**PROMPT**
Please tally the lines below that contain the word "commit" and reply with the total alone.

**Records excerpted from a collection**
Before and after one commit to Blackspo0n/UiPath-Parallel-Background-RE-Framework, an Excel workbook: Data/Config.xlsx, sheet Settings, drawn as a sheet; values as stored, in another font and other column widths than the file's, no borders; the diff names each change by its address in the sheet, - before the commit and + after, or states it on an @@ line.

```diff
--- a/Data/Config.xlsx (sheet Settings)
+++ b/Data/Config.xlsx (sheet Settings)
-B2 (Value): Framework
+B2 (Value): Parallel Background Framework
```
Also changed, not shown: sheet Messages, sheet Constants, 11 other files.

--

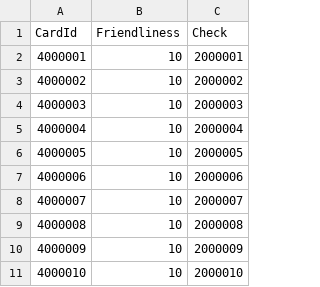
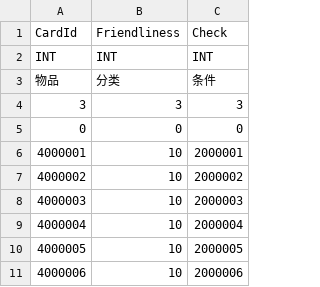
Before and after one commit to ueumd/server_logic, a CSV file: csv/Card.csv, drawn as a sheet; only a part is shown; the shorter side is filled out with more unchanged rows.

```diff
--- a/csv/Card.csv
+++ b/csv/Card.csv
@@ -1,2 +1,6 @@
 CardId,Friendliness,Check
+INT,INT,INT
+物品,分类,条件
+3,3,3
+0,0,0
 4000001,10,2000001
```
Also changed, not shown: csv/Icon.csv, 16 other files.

...

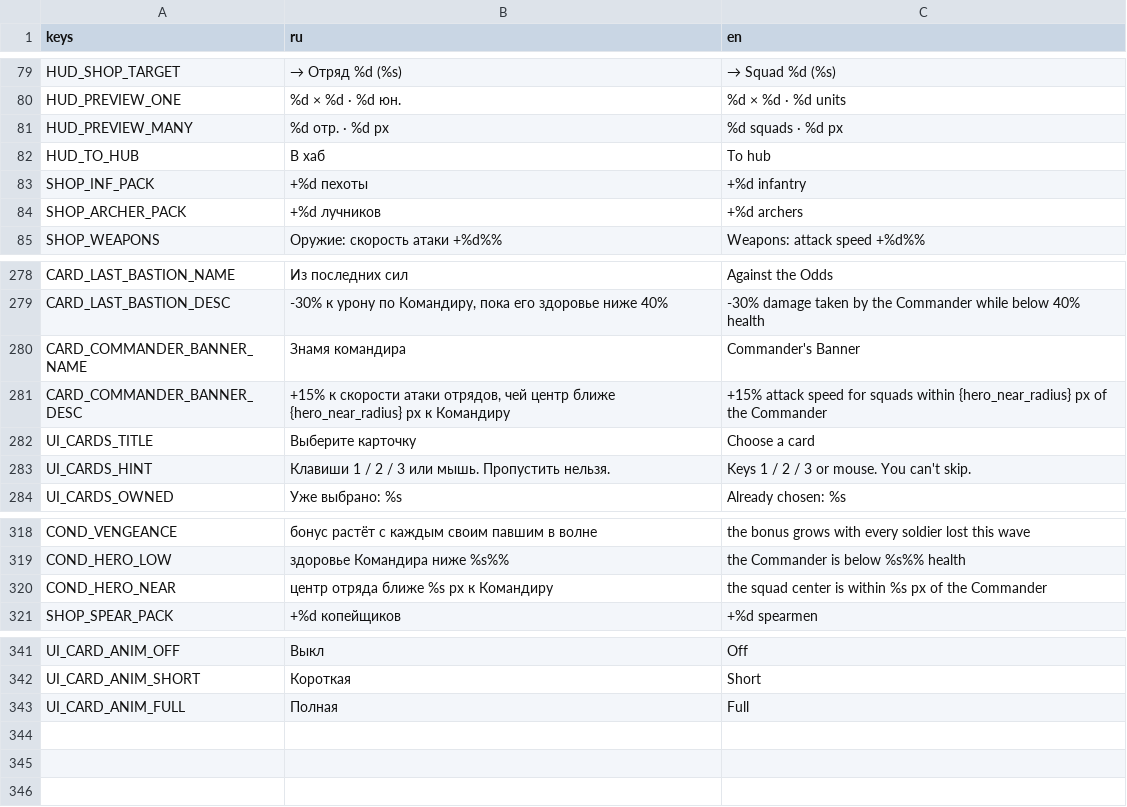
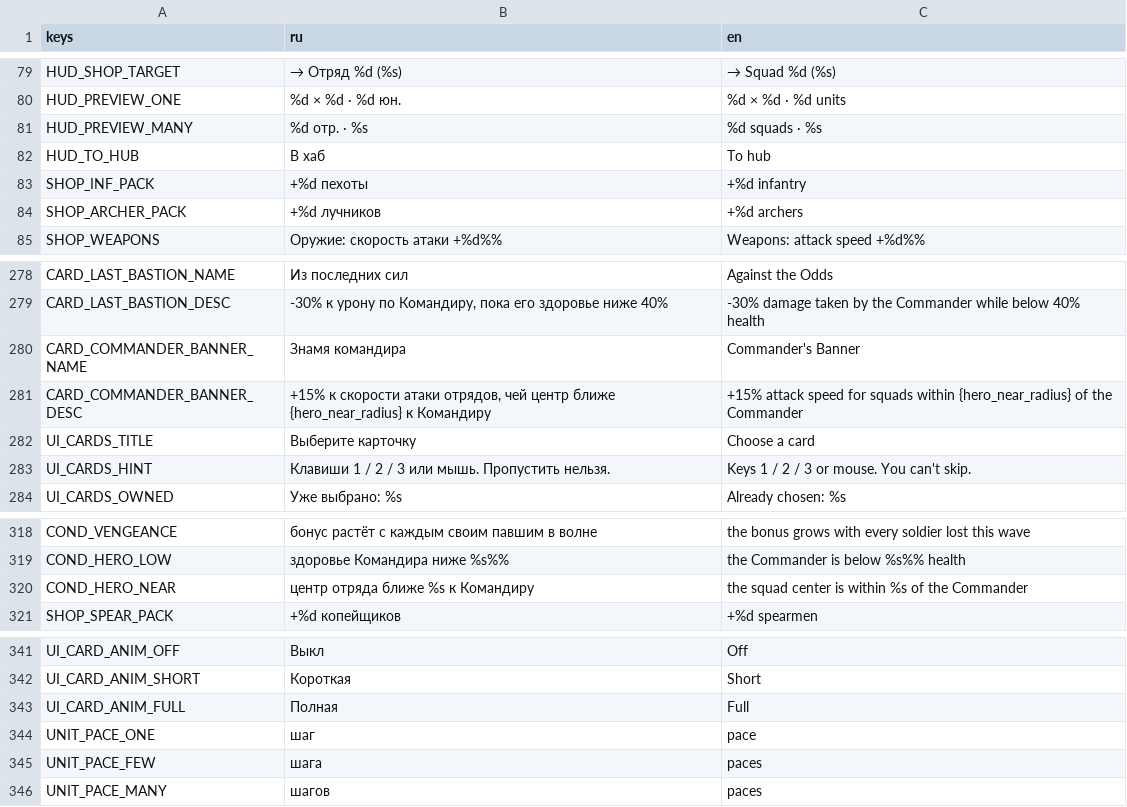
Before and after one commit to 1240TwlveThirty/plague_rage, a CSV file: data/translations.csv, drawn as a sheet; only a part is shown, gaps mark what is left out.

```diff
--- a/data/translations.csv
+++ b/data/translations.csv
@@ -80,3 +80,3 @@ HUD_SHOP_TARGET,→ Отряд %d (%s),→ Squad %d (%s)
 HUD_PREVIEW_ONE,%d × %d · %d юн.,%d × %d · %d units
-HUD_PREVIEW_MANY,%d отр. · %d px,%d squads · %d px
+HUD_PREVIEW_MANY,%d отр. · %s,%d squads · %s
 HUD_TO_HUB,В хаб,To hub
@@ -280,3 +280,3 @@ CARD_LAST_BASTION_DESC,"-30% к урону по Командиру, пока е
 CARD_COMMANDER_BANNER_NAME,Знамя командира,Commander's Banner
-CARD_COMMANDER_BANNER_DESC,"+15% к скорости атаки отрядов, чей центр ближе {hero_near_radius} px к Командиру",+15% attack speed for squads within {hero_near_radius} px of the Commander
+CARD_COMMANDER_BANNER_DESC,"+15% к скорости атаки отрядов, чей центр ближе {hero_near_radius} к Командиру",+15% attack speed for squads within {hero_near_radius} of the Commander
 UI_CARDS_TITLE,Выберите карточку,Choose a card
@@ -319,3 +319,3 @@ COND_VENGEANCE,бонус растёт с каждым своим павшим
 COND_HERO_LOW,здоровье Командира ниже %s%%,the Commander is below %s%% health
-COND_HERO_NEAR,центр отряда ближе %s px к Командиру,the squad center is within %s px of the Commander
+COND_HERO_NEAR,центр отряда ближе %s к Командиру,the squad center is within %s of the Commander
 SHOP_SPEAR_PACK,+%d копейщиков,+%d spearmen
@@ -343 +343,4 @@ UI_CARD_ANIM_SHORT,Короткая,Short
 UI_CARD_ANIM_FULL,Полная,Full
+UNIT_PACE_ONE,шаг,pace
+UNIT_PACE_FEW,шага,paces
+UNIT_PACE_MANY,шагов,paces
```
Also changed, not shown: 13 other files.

**TASK OUTPUT**
3